▶ _TASK REQUIREMENTS_
Some lines below may hold the string "stepInput". Count them and give only the total.

===== DATA =====

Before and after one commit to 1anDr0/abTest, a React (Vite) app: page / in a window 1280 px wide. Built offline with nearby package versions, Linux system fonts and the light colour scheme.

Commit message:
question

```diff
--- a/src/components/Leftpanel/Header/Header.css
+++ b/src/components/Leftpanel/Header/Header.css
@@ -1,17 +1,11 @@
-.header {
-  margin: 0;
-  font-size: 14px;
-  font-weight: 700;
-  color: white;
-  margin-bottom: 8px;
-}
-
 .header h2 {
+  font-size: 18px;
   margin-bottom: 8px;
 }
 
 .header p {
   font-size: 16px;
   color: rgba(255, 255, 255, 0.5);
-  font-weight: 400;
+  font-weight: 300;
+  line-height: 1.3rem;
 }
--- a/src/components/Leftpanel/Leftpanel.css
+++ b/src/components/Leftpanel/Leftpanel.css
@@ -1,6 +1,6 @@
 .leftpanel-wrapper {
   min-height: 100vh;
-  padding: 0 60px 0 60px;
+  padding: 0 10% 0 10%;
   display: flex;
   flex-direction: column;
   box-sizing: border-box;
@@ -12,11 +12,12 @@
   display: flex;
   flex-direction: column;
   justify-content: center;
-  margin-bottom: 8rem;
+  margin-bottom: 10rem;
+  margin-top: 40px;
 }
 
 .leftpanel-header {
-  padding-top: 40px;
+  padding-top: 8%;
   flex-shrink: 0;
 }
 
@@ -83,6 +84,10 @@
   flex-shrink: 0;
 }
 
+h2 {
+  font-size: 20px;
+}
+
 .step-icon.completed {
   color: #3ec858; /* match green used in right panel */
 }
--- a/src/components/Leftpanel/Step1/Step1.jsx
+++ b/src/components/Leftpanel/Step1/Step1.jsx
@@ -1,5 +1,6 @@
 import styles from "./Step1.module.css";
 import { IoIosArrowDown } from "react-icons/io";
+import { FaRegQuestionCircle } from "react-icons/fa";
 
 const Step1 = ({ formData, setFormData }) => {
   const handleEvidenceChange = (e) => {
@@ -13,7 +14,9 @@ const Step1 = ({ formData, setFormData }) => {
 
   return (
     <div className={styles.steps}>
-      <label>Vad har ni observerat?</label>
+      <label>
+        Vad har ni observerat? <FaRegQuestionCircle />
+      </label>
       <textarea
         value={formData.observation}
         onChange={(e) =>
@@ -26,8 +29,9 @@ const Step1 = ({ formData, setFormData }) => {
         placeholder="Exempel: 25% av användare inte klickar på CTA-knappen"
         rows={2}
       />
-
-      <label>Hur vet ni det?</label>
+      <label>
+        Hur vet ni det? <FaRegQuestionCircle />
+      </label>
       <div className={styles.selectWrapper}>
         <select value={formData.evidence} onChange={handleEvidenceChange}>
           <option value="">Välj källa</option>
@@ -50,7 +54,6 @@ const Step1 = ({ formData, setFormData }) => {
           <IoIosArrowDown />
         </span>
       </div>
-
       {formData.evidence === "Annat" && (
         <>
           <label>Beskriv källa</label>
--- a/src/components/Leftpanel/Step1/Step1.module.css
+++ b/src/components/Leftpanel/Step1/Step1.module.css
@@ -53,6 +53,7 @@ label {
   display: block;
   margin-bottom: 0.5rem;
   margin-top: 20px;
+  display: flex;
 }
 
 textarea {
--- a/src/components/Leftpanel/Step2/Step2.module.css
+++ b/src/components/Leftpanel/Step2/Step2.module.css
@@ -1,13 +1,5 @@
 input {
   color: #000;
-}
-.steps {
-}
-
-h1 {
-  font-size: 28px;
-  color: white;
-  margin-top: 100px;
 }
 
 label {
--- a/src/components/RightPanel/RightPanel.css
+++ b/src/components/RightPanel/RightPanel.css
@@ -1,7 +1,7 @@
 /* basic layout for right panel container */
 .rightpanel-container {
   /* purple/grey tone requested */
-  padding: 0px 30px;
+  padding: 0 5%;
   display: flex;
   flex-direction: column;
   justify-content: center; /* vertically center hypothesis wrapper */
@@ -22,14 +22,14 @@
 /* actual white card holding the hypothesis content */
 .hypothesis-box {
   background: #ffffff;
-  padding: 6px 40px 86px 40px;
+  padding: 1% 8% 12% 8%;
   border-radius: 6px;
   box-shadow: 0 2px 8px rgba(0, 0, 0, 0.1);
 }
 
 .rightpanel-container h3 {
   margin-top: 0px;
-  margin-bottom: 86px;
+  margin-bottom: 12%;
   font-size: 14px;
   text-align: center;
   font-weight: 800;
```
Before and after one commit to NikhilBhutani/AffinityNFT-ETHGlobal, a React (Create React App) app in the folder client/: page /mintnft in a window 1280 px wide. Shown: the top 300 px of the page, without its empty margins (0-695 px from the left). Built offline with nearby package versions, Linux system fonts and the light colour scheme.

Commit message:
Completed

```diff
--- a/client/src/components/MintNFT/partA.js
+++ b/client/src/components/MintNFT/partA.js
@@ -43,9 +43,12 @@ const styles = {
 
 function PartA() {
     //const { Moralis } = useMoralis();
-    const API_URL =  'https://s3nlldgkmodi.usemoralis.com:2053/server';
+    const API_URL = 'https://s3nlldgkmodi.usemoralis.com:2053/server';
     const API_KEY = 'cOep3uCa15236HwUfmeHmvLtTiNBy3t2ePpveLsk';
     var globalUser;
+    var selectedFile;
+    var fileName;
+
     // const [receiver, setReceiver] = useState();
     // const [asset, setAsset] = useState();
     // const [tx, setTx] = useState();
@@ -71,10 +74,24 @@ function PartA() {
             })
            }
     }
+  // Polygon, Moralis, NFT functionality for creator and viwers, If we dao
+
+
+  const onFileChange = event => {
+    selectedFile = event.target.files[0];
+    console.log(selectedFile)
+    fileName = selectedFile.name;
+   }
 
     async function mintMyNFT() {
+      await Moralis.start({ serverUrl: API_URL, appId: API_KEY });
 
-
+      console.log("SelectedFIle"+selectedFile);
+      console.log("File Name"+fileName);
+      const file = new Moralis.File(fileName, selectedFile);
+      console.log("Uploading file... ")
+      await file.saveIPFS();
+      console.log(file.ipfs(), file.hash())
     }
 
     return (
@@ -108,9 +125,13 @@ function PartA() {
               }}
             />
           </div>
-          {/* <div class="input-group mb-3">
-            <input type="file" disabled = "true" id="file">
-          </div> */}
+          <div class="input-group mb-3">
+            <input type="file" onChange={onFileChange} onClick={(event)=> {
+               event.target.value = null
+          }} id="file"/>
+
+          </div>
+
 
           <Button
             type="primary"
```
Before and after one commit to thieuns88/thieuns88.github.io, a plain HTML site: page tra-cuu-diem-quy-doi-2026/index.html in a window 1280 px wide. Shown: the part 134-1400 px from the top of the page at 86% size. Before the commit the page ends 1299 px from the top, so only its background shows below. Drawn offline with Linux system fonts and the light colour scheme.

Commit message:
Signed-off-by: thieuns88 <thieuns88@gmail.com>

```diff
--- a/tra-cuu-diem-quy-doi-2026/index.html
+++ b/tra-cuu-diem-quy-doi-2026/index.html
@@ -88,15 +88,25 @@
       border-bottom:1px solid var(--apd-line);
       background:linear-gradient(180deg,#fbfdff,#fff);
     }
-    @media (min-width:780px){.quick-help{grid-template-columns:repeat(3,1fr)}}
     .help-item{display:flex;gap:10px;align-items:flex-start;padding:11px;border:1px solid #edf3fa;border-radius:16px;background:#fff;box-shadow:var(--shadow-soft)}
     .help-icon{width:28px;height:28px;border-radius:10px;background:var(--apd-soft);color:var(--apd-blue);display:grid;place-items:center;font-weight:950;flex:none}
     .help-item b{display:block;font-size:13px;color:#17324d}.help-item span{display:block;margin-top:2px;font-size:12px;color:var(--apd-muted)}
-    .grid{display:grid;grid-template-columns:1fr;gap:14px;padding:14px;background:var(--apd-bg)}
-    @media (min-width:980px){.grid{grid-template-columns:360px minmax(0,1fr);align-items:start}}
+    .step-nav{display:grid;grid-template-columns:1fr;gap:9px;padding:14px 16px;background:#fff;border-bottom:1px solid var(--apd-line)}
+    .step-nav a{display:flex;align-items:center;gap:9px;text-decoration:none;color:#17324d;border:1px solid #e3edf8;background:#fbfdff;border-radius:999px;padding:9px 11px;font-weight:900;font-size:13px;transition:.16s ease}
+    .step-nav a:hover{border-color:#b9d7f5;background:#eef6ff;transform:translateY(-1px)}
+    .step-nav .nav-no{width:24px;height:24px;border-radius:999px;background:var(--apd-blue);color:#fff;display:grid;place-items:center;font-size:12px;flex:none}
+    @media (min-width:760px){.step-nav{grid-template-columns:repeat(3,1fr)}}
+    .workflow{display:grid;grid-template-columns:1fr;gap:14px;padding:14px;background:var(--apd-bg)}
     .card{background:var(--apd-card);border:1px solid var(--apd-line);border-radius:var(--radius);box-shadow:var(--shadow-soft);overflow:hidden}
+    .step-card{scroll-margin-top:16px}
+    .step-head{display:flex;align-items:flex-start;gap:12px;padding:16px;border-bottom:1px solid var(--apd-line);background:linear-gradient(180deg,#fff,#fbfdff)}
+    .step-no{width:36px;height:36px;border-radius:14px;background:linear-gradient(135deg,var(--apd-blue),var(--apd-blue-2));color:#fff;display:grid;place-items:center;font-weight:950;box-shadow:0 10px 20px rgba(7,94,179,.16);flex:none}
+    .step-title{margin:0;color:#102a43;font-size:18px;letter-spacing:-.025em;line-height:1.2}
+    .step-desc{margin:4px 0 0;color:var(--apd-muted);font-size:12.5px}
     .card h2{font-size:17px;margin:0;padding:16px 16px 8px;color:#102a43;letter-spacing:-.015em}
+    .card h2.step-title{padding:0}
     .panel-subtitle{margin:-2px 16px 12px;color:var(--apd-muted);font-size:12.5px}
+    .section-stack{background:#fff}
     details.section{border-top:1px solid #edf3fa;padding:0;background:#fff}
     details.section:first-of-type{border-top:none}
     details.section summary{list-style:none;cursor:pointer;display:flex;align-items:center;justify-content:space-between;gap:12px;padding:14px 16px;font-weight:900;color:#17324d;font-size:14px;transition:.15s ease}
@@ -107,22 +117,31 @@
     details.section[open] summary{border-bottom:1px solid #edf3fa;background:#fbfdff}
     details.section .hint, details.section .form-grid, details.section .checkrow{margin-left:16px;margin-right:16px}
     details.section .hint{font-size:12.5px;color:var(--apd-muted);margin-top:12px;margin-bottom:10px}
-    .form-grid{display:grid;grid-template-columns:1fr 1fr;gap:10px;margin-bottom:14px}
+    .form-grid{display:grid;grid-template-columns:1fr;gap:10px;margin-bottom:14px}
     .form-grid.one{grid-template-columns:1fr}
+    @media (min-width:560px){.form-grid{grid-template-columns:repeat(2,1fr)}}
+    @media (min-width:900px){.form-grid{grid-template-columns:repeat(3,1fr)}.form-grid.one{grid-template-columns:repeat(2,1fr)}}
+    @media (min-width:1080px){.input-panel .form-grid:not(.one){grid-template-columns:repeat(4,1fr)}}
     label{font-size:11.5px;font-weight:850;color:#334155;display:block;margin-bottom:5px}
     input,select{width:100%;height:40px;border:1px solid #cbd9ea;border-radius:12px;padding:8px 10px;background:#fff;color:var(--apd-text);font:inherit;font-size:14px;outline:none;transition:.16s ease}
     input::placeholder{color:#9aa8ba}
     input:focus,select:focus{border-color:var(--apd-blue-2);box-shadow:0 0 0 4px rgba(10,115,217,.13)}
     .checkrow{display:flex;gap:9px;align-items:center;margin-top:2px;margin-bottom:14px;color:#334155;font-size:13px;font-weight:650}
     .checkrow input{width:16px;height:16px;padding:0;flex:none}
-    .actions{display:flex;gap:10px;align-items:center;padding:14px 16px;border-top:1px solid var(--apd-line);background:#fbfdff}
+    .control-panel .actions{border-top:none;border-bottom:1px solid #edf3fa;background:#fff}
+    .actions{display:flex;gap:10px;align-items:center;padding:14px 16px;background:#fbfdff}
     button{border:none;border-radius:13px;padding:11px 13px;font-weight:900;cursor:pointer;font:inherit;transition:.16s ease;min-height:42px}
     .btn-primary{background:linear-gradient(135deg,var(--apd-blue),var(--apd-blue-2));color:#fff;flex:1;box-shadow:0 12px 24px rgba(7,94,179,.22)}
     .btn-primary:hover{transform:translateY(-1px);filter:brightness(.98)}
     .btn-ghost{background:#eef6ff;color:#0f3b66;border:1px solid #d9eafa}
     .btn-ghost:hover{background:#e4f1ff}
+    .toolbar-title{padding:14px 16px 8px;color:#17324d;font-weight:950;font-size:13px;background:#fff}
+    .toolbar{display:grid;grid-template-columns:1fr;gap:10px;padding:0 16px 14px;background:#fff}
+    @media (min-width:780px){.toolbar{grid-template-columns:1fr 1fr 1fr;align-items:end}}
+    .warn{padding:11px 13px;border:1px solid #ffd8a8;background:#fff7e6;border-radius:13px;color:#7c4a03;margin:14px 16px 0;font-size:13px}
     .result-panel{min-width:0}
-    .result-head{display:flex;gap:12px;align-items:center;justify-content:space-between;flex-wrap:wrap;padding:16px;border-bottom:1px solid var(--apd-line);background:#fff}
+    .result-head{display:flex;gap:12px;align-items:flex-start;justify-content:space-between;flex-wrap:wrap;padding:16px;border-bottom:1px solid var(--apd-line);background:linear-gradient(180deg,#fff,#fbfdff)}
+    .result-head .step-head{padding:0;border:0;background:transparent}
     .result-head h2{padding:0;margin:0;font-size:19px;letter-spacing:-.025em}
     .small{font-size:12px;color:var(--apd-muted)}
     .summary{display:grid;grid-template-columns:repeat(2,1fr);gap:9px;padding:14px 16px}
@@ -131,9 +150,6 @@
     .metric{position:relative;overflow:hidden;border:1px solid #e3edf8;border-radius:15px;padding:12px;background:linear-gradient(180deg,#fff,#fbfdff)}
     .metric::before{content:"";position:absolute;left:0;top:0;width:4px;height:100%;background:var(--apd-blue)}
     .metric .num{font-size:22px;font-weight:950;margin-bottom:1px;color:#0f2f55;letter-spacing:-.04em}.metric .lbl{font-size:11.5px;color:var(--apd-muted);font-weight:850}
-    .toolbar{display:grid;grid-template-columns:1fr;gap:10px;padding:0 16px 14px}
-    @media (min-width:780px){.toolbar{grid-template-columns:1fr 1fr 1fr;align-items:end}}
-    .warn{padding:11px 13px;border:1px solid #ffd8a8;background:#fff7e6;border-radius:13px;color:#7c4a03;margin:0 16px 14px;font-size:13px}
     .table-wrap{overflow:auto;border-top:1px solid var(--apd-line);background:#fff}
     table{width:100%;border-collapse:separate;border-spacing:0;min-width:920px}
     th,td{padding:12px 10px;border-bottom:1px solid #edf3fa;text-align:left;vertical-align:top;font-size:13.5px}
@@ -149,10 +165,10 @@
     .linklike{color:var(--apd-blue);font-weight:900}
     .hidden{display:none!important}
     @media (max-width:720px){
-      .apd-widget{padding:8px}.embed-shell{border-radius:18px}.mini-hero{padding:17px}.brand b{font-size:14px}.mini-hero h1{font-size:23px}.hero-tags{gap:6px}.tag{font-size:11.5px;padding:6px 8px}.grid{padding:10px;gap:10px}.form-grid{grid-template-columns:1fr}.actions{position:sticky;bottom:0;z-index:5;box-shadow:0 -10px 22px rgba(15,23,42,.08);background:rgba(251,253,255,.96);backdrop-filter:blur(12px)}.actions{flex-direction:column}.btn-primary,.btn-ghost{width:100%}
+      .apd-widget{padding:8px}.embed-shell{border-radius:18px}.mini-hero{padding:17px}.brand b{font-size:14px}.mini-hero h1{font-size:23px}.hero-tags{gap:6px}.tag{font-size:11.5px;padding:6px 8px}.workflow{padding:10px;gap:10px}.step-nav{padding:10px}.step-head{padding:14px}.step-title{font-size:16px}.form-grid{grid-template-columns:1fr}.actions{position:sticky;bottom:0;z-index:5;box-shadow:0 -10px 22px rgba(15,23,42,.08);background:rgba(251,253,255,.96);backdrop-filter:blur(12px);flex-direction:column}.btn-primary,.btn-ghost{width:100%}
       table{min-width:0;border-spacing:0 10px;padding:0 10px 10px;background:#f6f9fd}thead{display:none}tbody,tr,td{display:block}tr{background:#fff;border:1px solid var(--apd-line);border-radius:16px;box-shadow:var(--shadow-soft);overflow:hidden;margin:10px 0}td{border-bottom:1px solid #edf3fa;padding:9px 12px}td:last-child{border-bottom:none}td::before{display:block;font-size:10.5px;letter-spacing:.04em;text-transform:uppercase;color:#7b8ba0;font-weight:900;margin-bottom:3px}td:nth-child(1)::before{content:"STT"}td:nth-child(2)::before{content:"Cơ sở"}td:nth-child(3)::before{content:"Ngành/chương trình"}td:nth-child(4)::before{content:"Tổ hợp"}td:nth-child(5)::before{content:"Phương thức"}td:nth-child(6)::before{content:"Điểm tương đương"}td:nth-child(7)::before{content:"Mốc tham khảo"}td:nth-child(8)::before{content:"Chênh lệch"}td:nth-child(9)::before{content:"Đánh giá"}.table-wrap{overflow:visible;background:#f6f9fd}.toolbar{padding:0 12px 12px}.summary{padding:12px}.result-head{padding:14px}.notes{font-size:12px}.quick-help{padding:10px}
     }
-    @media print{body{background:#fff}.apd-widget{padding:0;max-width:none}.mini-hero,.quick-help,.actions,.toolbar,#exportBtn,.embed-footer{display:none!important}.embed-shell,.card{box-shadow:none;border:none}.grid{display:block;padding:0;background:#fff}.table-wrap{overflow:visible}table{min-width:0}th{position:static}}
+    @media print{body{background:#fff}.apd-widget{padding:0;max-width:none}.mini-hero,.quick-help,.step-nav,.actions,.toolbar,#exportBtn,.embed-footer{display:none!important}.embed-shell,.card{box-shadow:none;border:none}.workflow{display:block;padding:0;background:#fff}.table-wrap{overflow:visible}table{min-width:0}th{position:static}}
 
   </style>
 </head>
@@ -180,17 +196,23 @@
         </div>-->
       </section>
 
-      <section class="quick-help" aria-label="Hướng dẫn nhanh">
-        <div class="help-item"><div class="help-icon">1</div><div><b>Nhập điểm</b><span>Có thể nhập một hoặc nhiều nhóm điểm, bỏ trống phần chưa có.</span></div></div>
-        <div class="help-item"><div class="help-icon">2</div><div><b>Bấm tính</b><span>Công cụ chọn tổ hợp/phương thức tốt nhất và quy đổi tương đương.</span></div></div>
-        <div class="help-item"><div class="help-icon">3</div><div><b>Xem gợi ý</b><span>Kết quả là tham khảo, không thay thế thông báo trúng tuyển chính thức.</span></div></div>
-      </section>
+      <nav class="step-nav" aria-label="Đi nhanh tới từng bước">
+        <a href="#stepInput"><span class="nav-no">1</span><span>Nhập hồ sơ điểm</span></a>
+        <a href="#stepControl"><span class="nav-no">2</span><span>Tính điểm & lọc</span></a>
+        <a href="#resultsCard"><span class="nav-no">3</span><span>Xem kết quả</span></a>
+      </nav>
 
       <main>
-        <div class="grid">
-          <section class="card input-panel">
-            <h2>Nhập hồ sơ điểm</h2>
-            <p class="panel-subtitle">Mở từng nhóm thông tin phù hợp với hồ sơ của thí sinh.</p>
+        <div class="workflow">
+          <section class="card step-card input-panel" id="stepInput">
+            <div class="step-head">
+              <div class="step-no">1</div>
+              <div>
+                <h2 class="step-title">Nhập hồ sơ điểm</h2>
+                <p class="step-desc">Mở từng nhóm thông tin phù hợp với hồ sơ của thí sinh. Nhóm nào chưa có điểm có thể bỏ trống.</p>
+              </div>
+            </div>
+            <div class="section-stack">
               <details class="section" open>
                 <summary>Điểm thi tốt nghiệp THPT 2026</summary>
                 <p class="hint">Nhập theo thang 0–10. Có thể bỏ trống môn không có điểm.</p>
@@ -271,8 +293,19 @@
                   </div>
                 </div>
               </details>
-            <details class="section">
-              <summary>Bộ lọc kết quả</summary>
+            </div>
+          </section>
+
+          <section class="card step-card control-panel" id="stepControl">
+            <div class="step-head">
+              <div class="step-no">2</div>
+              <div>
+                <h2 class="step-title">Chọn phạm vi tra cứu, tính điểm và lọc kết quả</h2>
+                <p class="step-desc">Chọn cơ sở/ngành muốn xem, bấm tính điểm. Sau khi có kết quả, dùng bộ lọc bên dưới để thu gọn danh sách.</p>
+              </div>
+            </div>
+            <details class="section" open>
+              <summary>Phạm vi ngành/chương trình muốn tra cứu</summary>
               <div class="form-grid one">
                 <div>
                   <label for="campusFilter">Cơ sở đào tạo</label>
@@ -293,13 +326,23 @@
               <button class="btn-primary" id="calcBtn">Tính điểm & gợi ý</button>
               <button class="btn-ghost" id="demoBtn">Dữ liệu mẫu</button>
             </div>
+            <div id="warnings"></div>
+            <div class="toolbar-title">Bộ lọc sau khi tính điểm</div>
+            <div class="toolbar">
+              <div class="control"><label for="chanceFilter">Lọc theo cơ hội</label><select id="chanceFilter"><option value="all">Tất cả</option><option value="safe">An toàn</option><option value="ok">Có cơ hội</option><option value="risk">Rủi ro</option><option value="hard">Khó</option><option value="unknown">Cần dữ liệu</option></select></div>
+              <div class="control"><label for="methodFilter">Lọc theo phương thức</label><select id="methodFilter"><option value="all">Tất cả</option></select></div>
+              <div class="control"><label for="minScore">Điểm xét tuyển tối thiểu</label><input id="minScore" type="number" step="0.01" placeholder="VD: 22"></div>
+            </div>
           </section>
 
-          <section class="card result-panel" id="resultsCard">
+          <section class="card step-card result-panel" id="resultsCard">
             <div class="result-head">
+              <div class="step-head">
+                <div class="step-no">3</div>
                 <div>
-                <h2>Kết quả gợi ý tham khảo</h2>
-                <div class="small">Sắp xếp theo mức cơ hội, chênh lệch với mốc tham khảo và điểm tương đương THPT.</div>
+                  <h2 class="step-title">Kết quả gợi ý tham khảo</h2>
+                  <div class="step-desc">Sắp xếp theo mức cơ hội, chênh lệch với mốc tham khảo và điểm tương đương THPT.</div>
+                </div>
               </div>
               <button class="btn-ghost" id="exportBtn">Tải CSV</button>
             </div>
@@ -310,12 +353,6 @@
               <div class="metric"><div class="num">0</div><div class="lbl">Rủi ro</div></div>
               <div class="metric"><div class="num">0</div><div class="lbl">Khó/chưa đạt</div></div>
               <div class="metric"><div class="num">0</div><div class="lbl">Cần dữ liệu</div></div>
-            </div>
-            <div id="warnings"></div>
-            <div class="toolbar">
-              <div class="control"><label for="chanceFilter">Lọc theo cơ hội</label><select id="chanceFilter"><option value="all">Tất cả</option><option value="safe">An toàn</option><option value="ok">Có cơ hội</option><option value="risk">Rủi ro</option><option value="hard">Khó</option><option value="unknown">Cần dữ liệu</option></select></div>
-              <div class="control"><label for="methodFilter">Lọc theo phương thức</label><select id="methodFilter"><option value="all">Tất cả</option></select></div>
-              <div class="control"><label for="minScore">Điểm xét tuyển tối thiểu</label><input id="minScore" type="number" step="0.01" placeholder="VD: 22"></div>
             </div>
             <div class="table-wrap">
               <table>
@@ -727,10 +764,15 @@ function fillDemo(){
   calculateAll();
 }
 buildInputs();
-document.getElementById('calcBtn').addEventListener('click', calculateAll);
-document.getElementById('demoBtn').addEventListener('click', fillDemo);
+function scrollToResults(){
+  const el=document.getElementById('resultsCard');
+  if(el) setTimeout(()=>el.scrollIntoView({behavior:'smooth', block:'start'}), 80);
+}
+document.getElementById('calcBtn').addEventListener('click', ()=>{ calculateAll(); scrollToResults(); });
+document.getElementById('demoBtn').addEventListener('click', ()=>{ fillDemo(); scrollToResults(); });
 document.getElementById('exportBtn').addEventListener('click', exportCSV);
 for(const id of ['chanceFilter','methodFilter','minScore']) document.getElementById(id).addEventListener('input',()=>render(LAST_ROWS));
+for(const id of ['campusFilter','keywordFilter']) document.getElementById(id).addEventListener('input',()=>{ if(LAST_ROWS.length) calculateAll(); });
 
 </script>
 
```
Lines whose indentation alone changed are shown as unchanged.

=====

▶ _RESULT OF THE EXERCISE_
2